Some important items are commonly missed in FOCUS ON ENERGY® incentive application for DIY attic insulation and air sealing. Here are some tips to help you complete your project safely and receive the incentive:
Heat Sources (Chimney)
Recessed lights, metal flue pipes (furnaces, boilers, water heaters and dryer vents), masonry chimneys, cooking stove/range hood exhaust vents and exhaust fans with heat lamps/electric heaters all have the potential to become hot and start a fire if they make contact with certain materials. For instructions on the proper way to safely insulate heat sources, refer to our Installation Guide.
Building codes usually require 3 inches of clearance from metal flues and masonry chimneys to any combustible material including insulation. Not having the required non-combustible material and/or clearance is a safety hazard for you and may create problems when selling or insuring your home.
In the winter, air leaking from the home brings heat and moisture into the attic. Most insulation won’t stop leaks and the air can create serious comfort and durability issues, like ice dams. Be sure to always air seal first.
Fan Duct Work
Bathroom and kitchen exhaust fans are important for removing moisture and indoor air contaminants out of the home, especially once proper air sealing is completed. Unfortunately, excessive or twisted ductwork can prevent fans from proper operation.
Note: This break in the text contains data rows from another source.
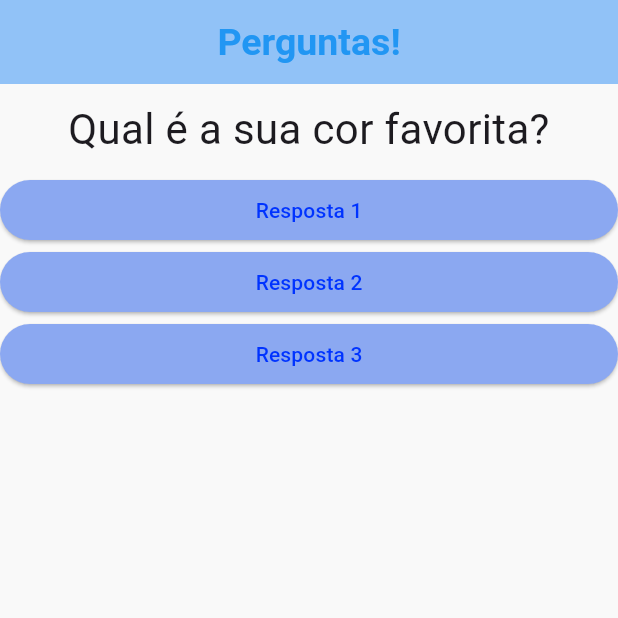
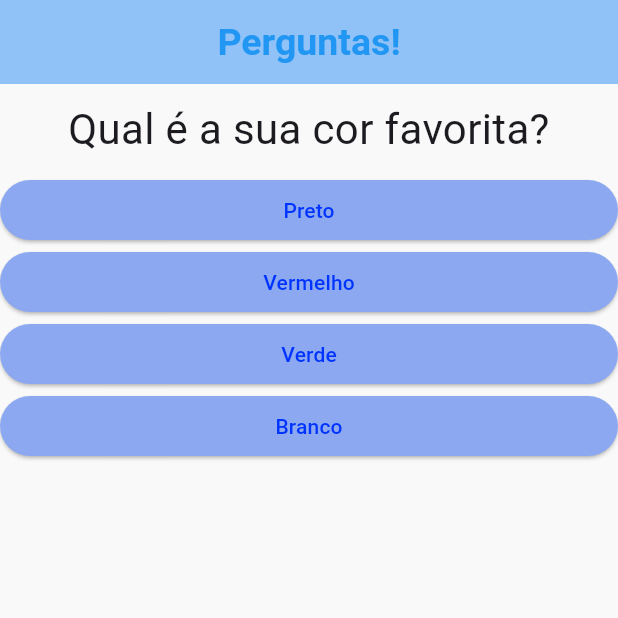
Before and after one commit to Gabriel-Vs20/Aplicativo_Perguntas_Flutter, a Flutter app: the screen it shows after launch, on a phone screen of 412 x 824 dp, the top half of it. Run offline on Flutter 3.47's test engine with Material 3 defaults, Android fonts, the phone set to English and light mode, and no system bars.

Commit message:
Criando uma lista de widgets, onde será armazenado todas as respostas para o usuário selecionar, conforme o contador for incrementado.

```diff
--- a/lib/main.dart
+++ b/lib/main.dart
@@ -8,6 +8,7 @@ main (){
 }
 
 class _PerguntaAppState extends State <PerguntaApp>{
+
 
   var perguntasSelecionadas = 0;
 
@@ -26,12 +27,23 @@ class _PerguntaAppState extends State <PerguntaApp>{
   @override
   Widget build(BuildContext context){
 
-   List<String> perguntas = [
-      'Qual é a sua cor favorita?',
-      'Qual o seu animal favorito?'
+   final perguntas = [
+    {
+        'texto' : 'Qual é a sua cor favorita?',
+        'resposta' : ['Preto', 'Vermelho', 'Verde', 'Branco'],
+    },
+    {
+      'texto' : 'Qual o seu animal favorito?',
+      'resposta' : ['Coelho', 'Cobra', 'Elefante', 'Leão'],
+    }
 
     ];
+    List <String> respostas = perguntas[perguntasSelecionadas].cast() ['resposta'];
+    List <Widget> widgets = [];
 
+    for (String textoResp in respostas){
+    widgets.add (Respostas (textoResp, responder));
+    }
       return MaterialApp(
 
       home: Scaffold(
@@ -45,10 +57,9 @@ class _PerguntaAppState extends State <PerguntaApp>{
         ),
         body: Column(
           children: <Widget> [
-            Questao(perguntas[perguntasSelecionadas]),
-            Respostas(respostas, responder),
-            Respostas(respostasDois, responder),
-            Respostas(respostasTres, responder),
+            Questao(perguntas[perguntasSelecionadas]['texto'].toString()),
+            ...widgets,
+            //... pega todos os elementos da lista;
           ],
 
 
```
When installing an exhaust fan:
- Make sure the fan is securely connected and the duct is as short and straight as possible.
- Duct work should be mechanically fastened along its length and to both the fan and the exterior exhaust port.
- If you must curve your duct work, be sure curves are gentle and not sharp zigzags.
- Use rigid metal duct whenever possible.
- Insulate the duct to at least R8.
- Make sure the fan is vented outside the home, and not into the attic or out to the eave, the overhanging area of the outer edge of your home.